I was humbled over the weekend and reminded about why it's so important to keep things like extra blankets and sweaters in your car during the Winter months in Michigan.
It was a regular Saturday morning and I was, as per usual, craving some freshly baked croissants from my favorite local bakery. Sure, it was about 32 degrees out but, it was a quick trip so surely I didn't need to layer my clothing. A warm-ish sweater and some jeans seemed perfect. Until it wasn't.
I made it about five minutes down the road when my car broke down. I made it safely into an empty parking lot, thank goodness, but then came the inevitable wait time for a tow truck. The speed at which I began to shiver was eye-opening and, as I stated above, humbling. It was a stark reminder that, while I might have felt confident about what my journey would entail, you never know what could happen on the road and it's best to be prepared.
The Dangers of Being Stuck in Your Car in Freezing Temps
While my adventure was eye-opening, I wasn't really in any danger. My car broke down in a populated area with plenty of stores and gas stations within walking distance where I could comfortably wait for the tow truck.
But, what if I wasn't?
What if your car breaks down on a rural road? On the highway miles away from civilization? What if you're involved in a pile-up that will have you stuck on the road for hours and hours?
Despite what you might think, a person doesn't necessarily have to be in sub-zero temps to experience hypothermia. In fact, according to wanderingoutdoors.com, hypothermia can be experienced in temperatures between 30 and 50 degrees. Much warmer than most of us would imagine.
Here are a few things to keep in your car to help keep you safe should you find yourself stuck during the winter months in Michigan (even when it's not that cold outside):
- Warm blanket and warm clothes. Not the cute, soft kind that you can snag for $10. Make sure that blanket is warm. Same for the extra clothes.
- A car escape multi-tool. These are great for all seasons but, especially in the winter. They can cut seatbelts and break windows if need be.
- Water and food. Go for something like protein bars (versus cans that can expand and explode in both extreme heat and cold).
See the full list from huffpost.com.

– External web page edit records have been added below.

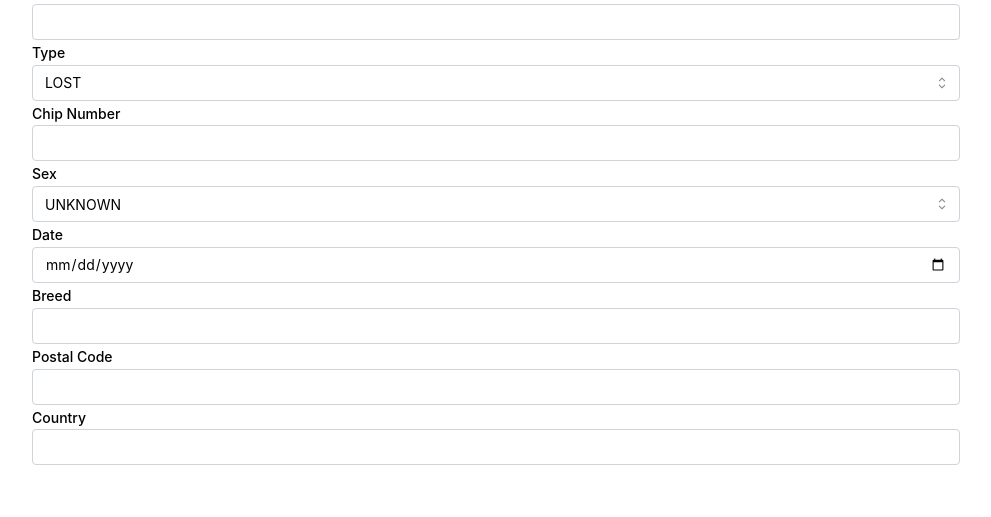
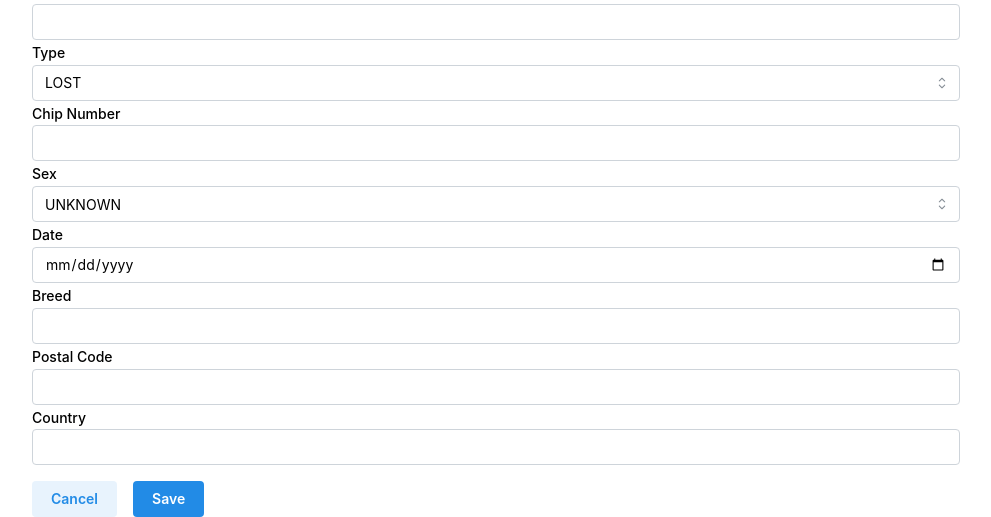
Before and after one commit to Hannah-bannanah/petsignal-fe, a React (Vite) app: page / in a window 1280 px wide. Both pictures are taken after a click on the button "+ New Alert". Shown: the part 314-831 px from the top of the page, without its empty margins (144-1135 px from the left). Before the commit the page ends 800 px from the top, so only its background shows below. Built offline with nearby package versions, Linux system fonts and the light colour scheme; no server answers.

Commit message:
submit crud operations to backend

```diff
--- a/src/App.jsx
+++ b/src/App.jsx
@@ -1,11 +1,11 @@
-import {useState, useEffect} from 'react';
+import {useEffect, useState} from 'react';
 import {AppShell, Container, Divider, Paper} from '@mantine/core';
 import Header from './components/Header';
 import AlertList from './components/AlertList';
 import AlertDetail from './components/AlertDetail';
-import axios from "axios";
+import * as alertService from "./services/alertService.js";
+import {toAlert, toForm} from "./mappers/alertMapper.js";
 
-const API_URL = 'http://localhost:8080/api/v1/alerts';
 
 export default function App() {
     const [alerts, setAlerts] = useState([]); // This should be fetched from your API
@@ -14,36 +14,51 @@ export default function App() {
     const [modalOpen, setModalOpen] = useState(false);
 
     useEffect(() => {
-        axios.get(`${API_URL}`)
-            .then((res) => setAlerts(res.data.content))
-            .catch((err) => console.error('Failed to fetch alerts', err));
+        const fetchAlerts = async () => {
+            try {
+                const data = await alertService.getAlerts();
+                setAlerts(data.content); // Assuming response has a "content" property
+            } catch (error) {
+                console.error('Failed to fetch alerts:', error);
+            }
+        };
+        fetchAlerts();
     }, []);
 
     const openModal = (mode, alert = null) => {
         setModalMode(mode);
-        setSelectedAlert(alert);
+        setSelectedAlert(alert ? toForm(alert) : null);
         setModalOpen(true);
     };
 
-    const handleSubmit = (alert) => {
-        if (modalMode === 'create') {
-            // Logic for creating a new alert (POST to API)
-            setAlerts([...alerts, alert]); // Add the new alert to state
-        } else if (modalMode === 'edit') {
-            // Logic for editing an existing alert (PUT to API)
-            const updatedAlerts = alerts.map((a) =>
-                a.id === alert.id ? {...a, ...alert} : a
-            );
-            setAlerts(updatedAlerts); // Update the alert in state
+
+    const handleSubmit = async (formAlert) => {
+        const alert = toAlert(formAlert);
+        try {
+            if (modalMode === 'create') {
+                const createdAlert = await alertService.createAlert(alert);
+                setAlerts([...alerts, createdAlert]); // Add new alert to the list
+            } else if (modalMode === 'edit') {
+                const updatedAlert = await alertService.updateAlert(alert.id, alert);
+                setAlerts(alerts.map(a => (a.id === alert.id ? updatedAlert : a))); // Update the alert in state
+            }
+            setModalOpen(false);
+        } catch (error) {
+            console.error('Error handling form submission:', error);
         }
-        setModalOpen(false); // Close modal after submit
     };
 
-    const handleDelete = (alertId) => {
-        // Logic for deleting an alert (DELETE from API)
-        const updatedAlerts = alerts.filter((alert) => alert.id !== alertId);
-        setAlerts(updatedAlerts); // Remove the alert from state
-        setModalOpen(false); // Close modal after deletion
+    const handleCancel = () => {
+        setModalOpen(false); // Close modal without saving
+    };
+
+    const handleDelete = async (alertId) => {
+        try {
+            await alertService.deleteAlert(alertId);
+            setAlerts(alerts.filter(alert => alert.id !== alertId)); // Remove deleted alert from state
+        } catch (error) {
+            console.error('Error deleting alert:', error);
+        }
     };
 
     return (
@@ -64,10 +79,11 @@ export default function App() {
                 {modalOpen && modalMode && (
                     <AlertDetail
                         opened={modalOpen}
-                        mode={modalMode}
+                        readOnly={modalMode === 'view'}
                         initialValues={selectedAlert}
                         onClose={() => setModalOpen(false)}
                         onSubmit={handleSubmit}
+                        onCancel={handleCancel}
                         onDelete={handleDelete}
                     />
                 )}
--- a/src/components/AlertDetail.jsx
+++ b/src/components/AlertDetail.jsx
@@ -1,13 +1,14 @@
-import { TextInput, Textarea, Select } from '@mantine/core';
-import { useForm } from '@mantine/form';
+import {Button, Group, Select, Textarea, TextInput} from '@mantine/core';
+import {useForm} from '@mantine/form';
 import {useEffect} from "react";
+import {makeReadOnlyStyles} from "../utils/readOnlyStyles.js";
 
-export default function AlertDetail({ initialValues, readOnly, onSubmit }) {
+export default function AlertDetail({initialValues, readOnly, onSubmit, onCancel}) {
     const form = useForm({
         initialValues: {
             title: '',
             description: '',
-            username: '',
+            user: {username: '', id: ''},
             type: 'LOST',
             chipNumber: '',
             sex: 'UNKNOWN',
@@ -27,18 +28,43 @@ export default function AlertDetail({ initialValues, readOnly, onSubmit }) {
         }
     }, [initialValues]);
 
+    useEffect(() => {
+        form.reset()
+    }, [readOnly]);
+
+    const roStyles = makeReadOnlyStyles(readOnly);
+
     return (
         <form onSubmit={form.onSubmit((values) => onSubmit(values))}>
-            <TextInput label="Title" {...form.getInputProps('title')} readOnly={readOnly} />
-            <Textarea label="Description" {...form.getInputProps('description')} readOnly={readOnly} />
-            <TextInput label="Username" {...form.getInputProps('username')} readOnly />
-            <Select label="Type" data={['LOST', 'FOUND']} {...form.getInputProps('type')} disabled={readOnly} />
-            <TextInput label="Chip Number" {...form.getInputProps('chipNumber')} readOnly={readOnly} />
-            <Select label="Sex" data={['MALE', 'FEMALE', 'UNKNOWN']} {...form.getInputProps('sex')} disabled={readOnly} />
-            <TextInput label="Date" type="date" {...form.getInputProps('date')} readOnly={readOnly} />
-            <TextInput label="Breed" {...form.getInputProps('breed')} readOnly={readOnly} />
-            <TextInput label="Postal Code" {...form.getInputProps('postalCode')} readOnly={readOnly} />
-            <TextInput label="Country" {...form.getInputProps('countryCode')} readOnly={readOnly} />
+            <TextInput label="Title" {...form.getInputProps('title')} readOnly={readOnly ? true : undefined}
+                       styles={roStyles}/>
+            <Textarea label="Description" {...form.getInputProps('description')} readOnly={readOnly ? true : undefined}
+                      styles={roStyles}/>
+            <TextInput label="Username" {...form.getInputProps('user.username')} readOnly={readOnly ? true : undefined}
+                       styles={roStyles}/>
+            <input type="hidden" {...form.getInputProps('user.id')} />
+            <Select label="Type" data={['LOST', 'SEEN']} {...form.getInputProps('type')}
+                    readOnly={readOnly ? true : undefined} styles={roStyles}/>
+            <TextInput label="Chip Number" {...form.getInputProps('chipNumber')} readOnly={readOnly ? true : undefined}
+                       styles={roStyles}/>
+            <Select label="Sex" data={['MALE', 'FEMALE', 'UNKNOWN']} {...form.getInputProps('sex')}
+                    styles={roStyles}/>
+            <TextInput label="Date" type="date" {...form.getInputProps('date')} readOnly={readOnly ? true : undefined}
+                       styles={roStyles}/>
+            <TextInput label="Breed" {...form.getInputProps('breed')} readOnly={readOnly ? true : undefined}
+                       styles={roStyles}/>
+            <TextInput label="Postal Code" {...form.getInputProps('postalCode')} readOnly={readOnly ? true : undefined}
+                       styles={roStyles}/>
+            <TextInput label="Country" {...form.getInputProps('countryCode')} readOnly={readOnly ? true : undefined}
+                       styles={roStyles}/>
+
+            <Group position="right" mt="md">
+                {
+                    !readOnly && (<Button type="button" onClick={onCancel} variant="light">Cancel</Button>)
+                }
+
+                <Button type="submit">{readOnly ? 'Close' : 'Save'}</Button>
+            </Group>
         </form>
     );
 }
--- /dev/null
+++ b/src/mappers/alertMapper.js
@@ -0,0 +1,14 @@
+export function toForm(apiAlert) {
+    return {
+        ...apiAlert,
+        date: apiAlert.date ? apiAlert.date.split('T')[0] : '',
+    };
+}
+
+export function toAlert(formAlert) {
+    return {
+        ...formAlert,
+        userId: formAlert.user.id || 1, // TODO implement user validation for logged in user
+        date: formAlert.date ? `${formAlert.date}T00:00:00` : null,
+    };
+}
--- /dev/null
+++ b/src/services/alertService.js
@@ -0,0 +1,45 @@
+import axios from 'axios';
+
+const API_URL = 'http://localhost:8080/api/v1/alerts';
+
+export const getAlerts = async () => {
+    try {
+        const response = await axios.get(API_URL);
+        return response.data;
+    } catch (error) {
+        console.error('Error fetching alerts:', error);
+        throw error;
+    }
+};
+
+export const createAlert = async (alertData) => {
+    console.log('creating ...')
+    try {
+        const response = await axios.post(API_URL, {...alertData, status:'ACTIVE'});
+        console.log('response', response)
+        return response.data;
+    } catch (error) {
+        console.error('Error creating alert:', error);
+        throw error;
+    }
+};
+
+export const updateAlert = async (alertId, alertData) => {
+    try {
+        const response = await axios.put(`${API_URL}/${alertId}`, alertData);
+        return response.data;
+    } catch (error) {
+        console.error('Error updating alert:', error);
+        throw error;
+    }
+};
+
+export const deleteAlert = async (alertId) => {
+    try {
+        await axios.delete(`${API_URL}/${alertId}`);
+        return alertId;  // Return the ID of the deleted alert (useful for removing it from state)
+    } catch (error) {
+        console.error('Error deleting alert:', error);
+        throw error;
+    }
+};
--- /dev/null
+++ b/src/utils/readOnlyStyles.js
@@ -0,0 +1,18 @@
+export function makeReadOnlyStyles(readOnly) {
+    return {
+        input: readOnly
+            ? {
+                backgroundColor: '#f8f9fa',
+                color: '#495057',
+                borderColor: '#ced4da',
+                cursor: 'not-allowed',
+                pointerEvents: 'none'
+            }
+            : {},
+        label: readOnly
+            ? {
+                color: '#6c757d',
+            }
+            : {},
+    };
+}
```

It's really easy to get complacent with preparations. Especially, if you haven't experienced anything that would make those preparations necessary. But, you never know when disaster (or just a bit of bad luck) might strike.
As my Dad always told me...prepare for the worst, hope for the best.
Particularly if you live in one of these cities said to be some of the snowiest in the United States: